The study, “Negative metacognitive beliefs predict sexual distress over and above pain in women with endometriosis,” was published in the Archives of Women’s Mental Health.
Endometriosis is a chronic inflammatory disease caused by the abnormal growth of womb cells outside the uterus, estimated to affect up to 10 percent of all women of reproductive age.
The condition is usually associated with chronic pelvic pain, infertility, painful or irregular menstrual cycles (dysmenorrhea), painful bowel movements (dyschezia) and/or urination (dysuria), painful sexual intercourse (dyspareunia), mental health issues, and low quality of life.
Among women with endometriosis, chronic pain and painful sexual intercourse are major contributors to sexual dysfunction, which includes less sexual desire and/or lubrication, arousal difficulties, and orgasm disorders.
However, very few studies focused on evaluating sexual distress, defined as negative feelings toward sexual life, including worry, anger, guilt, frustration, and dissatisfaction, in these women.
In this study, researchers set out to explore whether painful sexual intercourse, general chronic pain, and negative beliefs could be good predictors of sexual distress in a group of women with endometriosis.
The cross-sectional study enrolled 96 women between the ages of 22 and 51 with a confirmed diagnosis of endometriosis.
Demographic and clinical data were gathered through structured surveys. Negative beliefs were assessed by the Metacognitions Questionnaire and sexual distress were assessed by the Female Sexual Distress Scale-R. Chronic pain intensity was measured with a numeric rating scale.
Most women reported experiencing generalized chronic pain (81%), painful sexual intercourse (66%), and sexual distress (76%) in the three months leading up to the study.
Correlation analysis revealed that negative beliefs, but not chronic pain nor painful sexual intercourse, were good predictors of sexual distress in women with endometriosis.
“Our findings showed that dyspareunia and chronic pain have no impact on sexual distress in this population. This means that women who reported sexual distress did not differ from women who did not report sexual distress as regards to dyspareunia and chronic pain,” the researchers wrote.

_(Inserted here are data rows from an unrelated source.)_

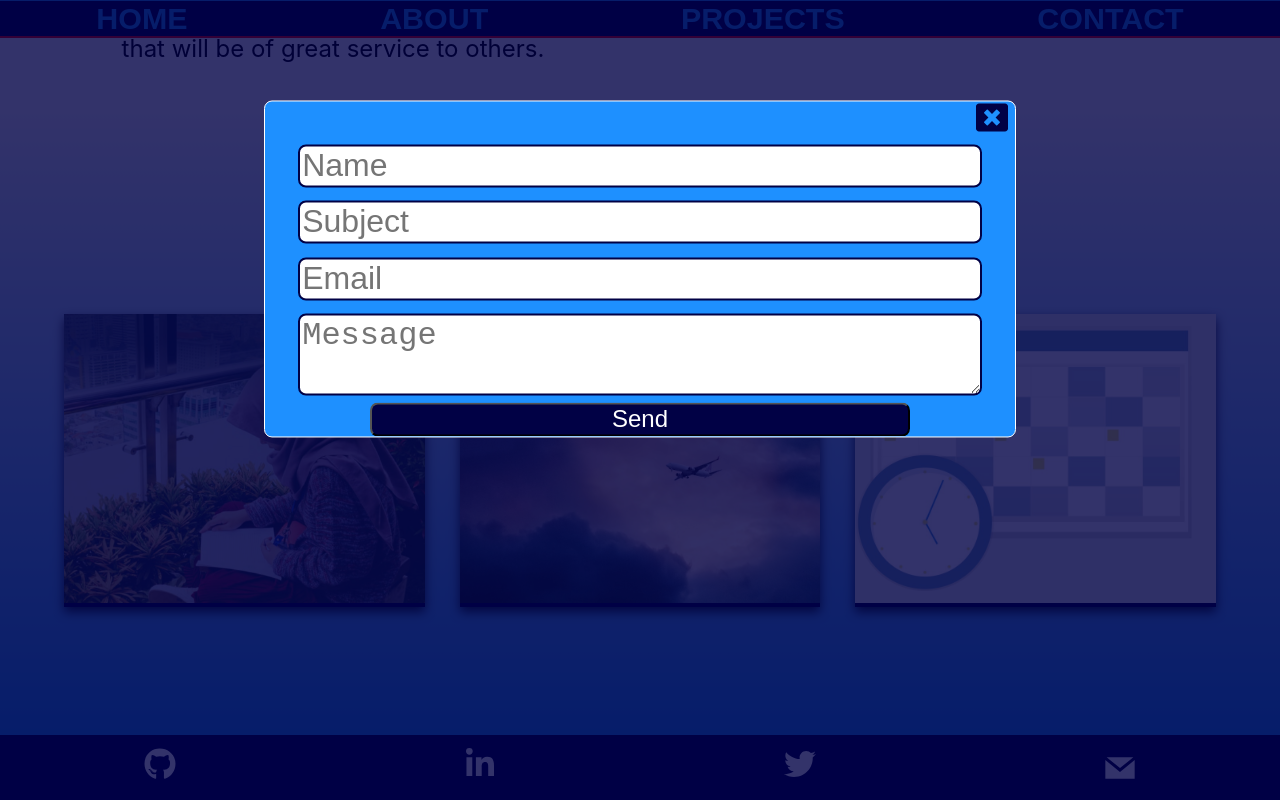
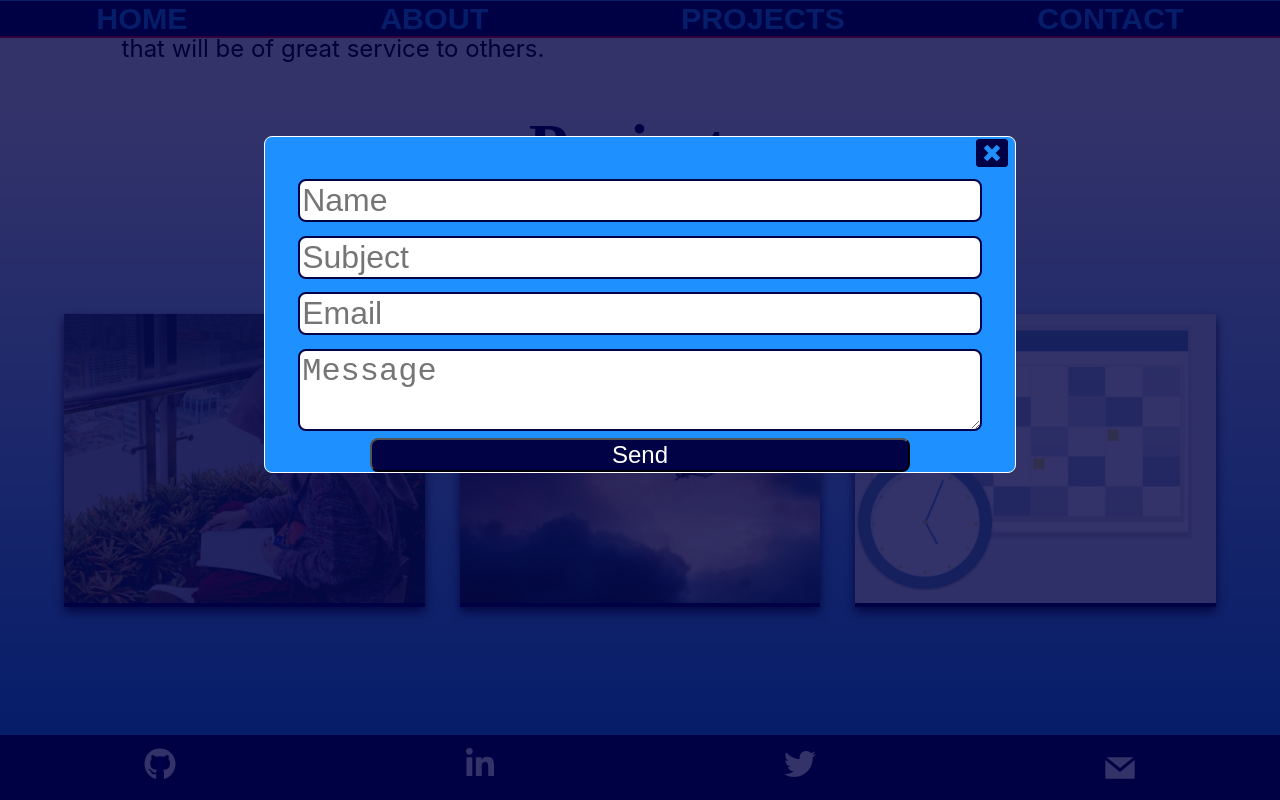
Before and after one commit to J2Macwilliams/NewPortfolio, a React (Create React App) app: page / in a window 1280 px wide. Both pictures are taken after a click on the icon 1120 px from the left and 2295 px from the top of the page. Shown: the part 1528-2328 px from the top of the page. Built offline with nearby package versions, Linux system fonts and the light colour scheme.

Commit message:
add scroll styles

```diff
--- a/src/Components/Style/Modal.css
+++ b/src/Components/Style/Modal.css
@@ -12,6 +12,7 @@
 
 .modalBox{
   position: fixed;
+  min-height: 60%;
   top: 20%;
   left: 50%;
   transform: translate(-50%, -20%);
@@ -26,8 +27,10 @@
   padding: 1%;
   z-index:4;
 }
+
 .modal {
   width: 95%;
+  max-height: 90vh;
   background-color:var(--med);
   display: flex;
   flex-direction: column;
@@ -35,8 +38,10 @@
   align-items: center;
   z-index:5;
   border-radius: 8px;
-  /* padding: 1%; */
+
+ overflow-y: scroll;
  border: 1px solid var(--light);
+
   z-index:5;
 
 }
```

“We can conclude that sexual health is not merely the absence of pain during sexual intercourse. Women with sexual distress, even if not reporting dyspareunia or chronic pain, should be kept into account for sexual health enhancement,” they added. “Treatments should not be limited to the improvement of sexual functioning but include psychological and cognitive focus. Metacognitive therapy may be beneficial for women with sexual distress related to endometriosis.”